Treat the line with "R1 -->|Issues Found| F1[Fix Subagent]" as the starting point. Write it out and every line after it through the end of the listing below, exactly.

[Start of Attachment]

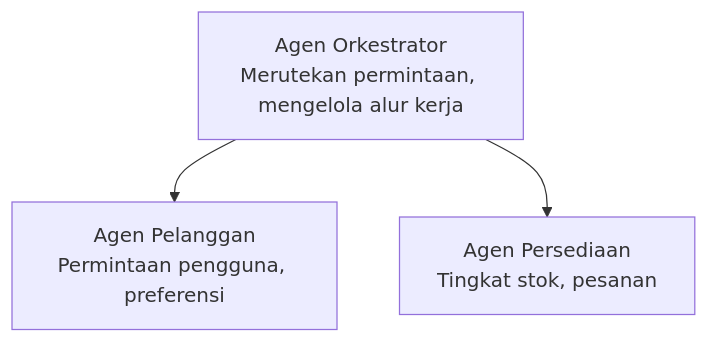
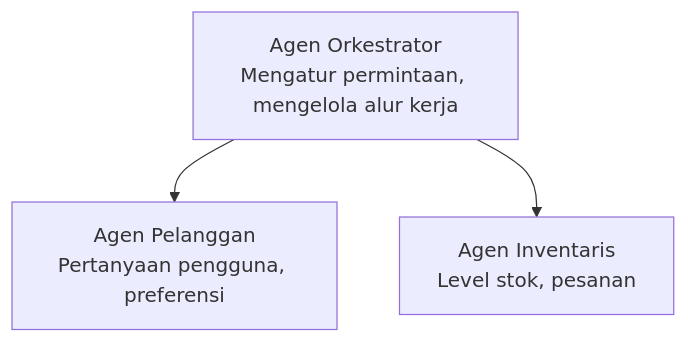
The diagram in translations/id/docs/chapter-05-multi-agent/README.md (microsoft/AZD-for-beginners), drawn with Mermaid before and after one commit. The commit also changed other lines of this file and 58 other files, not shown here.

````diff
--- a/translations/id/docs/chapter-05-multi-agent/README.md
+++ b/translations/id/docs/chapter-05-multi-agent/README.md
@@ -54,5 +54,5 @@
 ```mermaid
 graph TD
-    Orchestrator[Agen Orkestrator<br/>Merutekan permintaan, mengelola alur kerja] --> Customer[Agen Pelanggan<br/>Permintaan pengguna, preferensi]
-    Orchestrator --> Inventory[Agen Persediaan<br/>Tingkat stok, pesanan]
+    Orchestrator[Agen Orkestrator<br/>Mengatur permintaan, mengelola alur kerja] --> Customer[Agen Pelanggan<br/>Pertanyaan pengguna, preferensi]
+    Orchestrator --> Inventory[Agen Inventaris<br/>Level stok, pesanan]
 ```
````
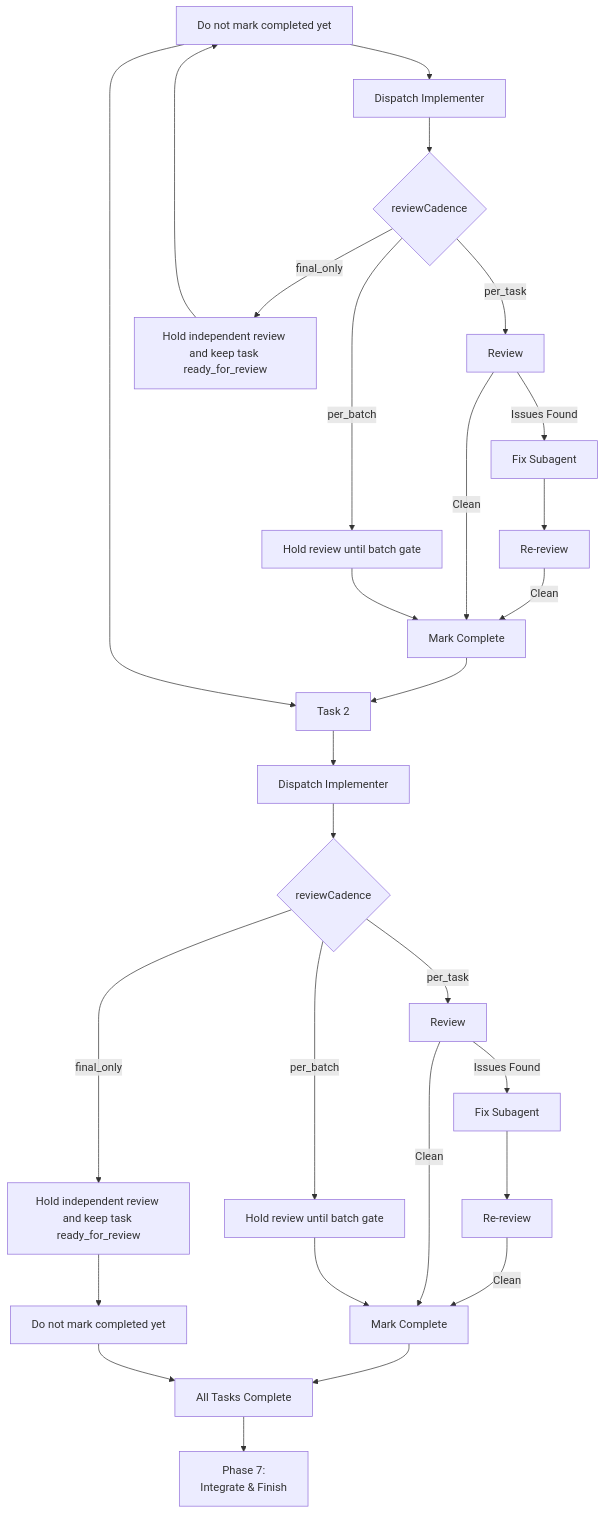
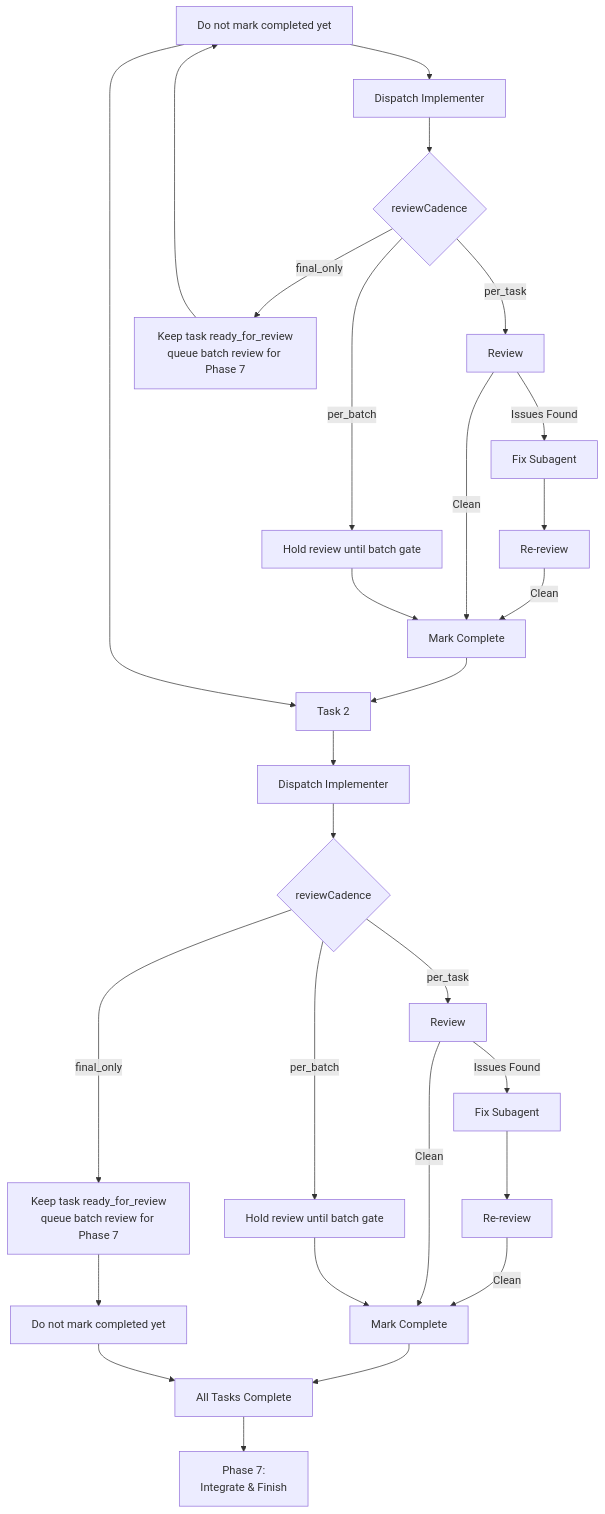
One commit to gugacarbo/agents-skills changed the third of 10 diagrams in super-planning/docs/workflows.md. Above: the diagram before and after it, drawn with Mermaid. The commit also changed other lines of this file and 6 other files, not shown here.

````diff
--- a/super-planning/docs/workflows.md
+++ b/super-planning/docs/workflows.md
@@ -38,30 +38,30 @@
 ```mermaid
 flowchart TD
     T1[Task 1] --> D1[Dispatch Implementer]
     D1 --> RC1{reviewCadence}
     RC1 -->|per_task| R1[Review]
     RC1 -->|per_batch| H1[Hold review until batch gate]
-    RC1 -->|final_only| H1A[Hold independent review and keep task ready_for_review]
+    RC1 -->|final_only| H1A[Keep task ready_for_review<br/>queue batch review for Phase 7]
     R1 -->|Issues Found| F1[Fix Subagent]
     F1 --> RR1[Re-review]
     RR1 -->|Clean| C1[Mark Complete]
     R1 -->|Clean| C1
     H1 --> C1
     H1A --> T1[Do not mark completed yet]
     C1 --> T2[Task 2]
     T1 --> T2
     T2 --> D2[Dispatch Implementer]
     D2 --> RC2{reviewCadence}
     RC2 -->|per_task| R2[Review]
     RC2 -->|per_batch| H2[Hold review until batch gate]
-    RC2 -->|final_only| H2A[Hold independent review and keep task ready_for_review]
+    RC2 -->|final_only| H2A[Keep task ready_for_review<br/>queue batch review for Phase 7]
     R2 -->|Issues Found| F2[Fix Subagent]
     F2 --> RR2[Re-review]
     RR2 -->|Clean| C2[Mark Complete]
     R2 -->|Clean| C2
     H2 --> C2
     H2A --> T3[Do not mark completed yet]
     C2 --> TN[All Tasks Complete]
     T3 --> TN
     TN --> INTEGRATE[Phase 7:<br/>Integrate & Finish]
 ```
````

[End of Attachment]

[WRITTEN REPLY]
     R1 -->|Issues Found| F1[Fix Subagent]
     F1 --> RR1[Re-review]
     RR1 -->|Clean| C1[Mark Complete]
     R1 -->|Clean| C1
     H1 --> C1
     H1A --> T1[Do not mark completed yet]
     C1 --> T2[Task 2]
     T1 --> T2
     T2 --> D2[Dispatch Implementer]
     D2 --> RC2{reviewCadence}
     RC2 -->|per_task| R2[Review]
     RC2 -->|per_batch| H2[Hold review until batch gate]
-    RC2 -->|final_only| H2A[Hold independent review and keep task ready_for_review]
+    RC2 -->|final_only| H2A[Keep task ready_for_review<br/>queue batch review for Phase 7]
     R2 -->|Issues Found| F2[Fix Subagent]
     F2 --> RR2[Re-review]
     RR2 -->|Clean| C2[Mark Complete]
     R2 -->|Clean| C2
     H2 --> C2
     H2A --> T3[Do not mark completed yet]
     C2 --> TN[All Tasks Complete]
     T3 --> TN
     TN --> INTEGRATE[Phase 7:<br/>Integrate & Finish]
 ```
````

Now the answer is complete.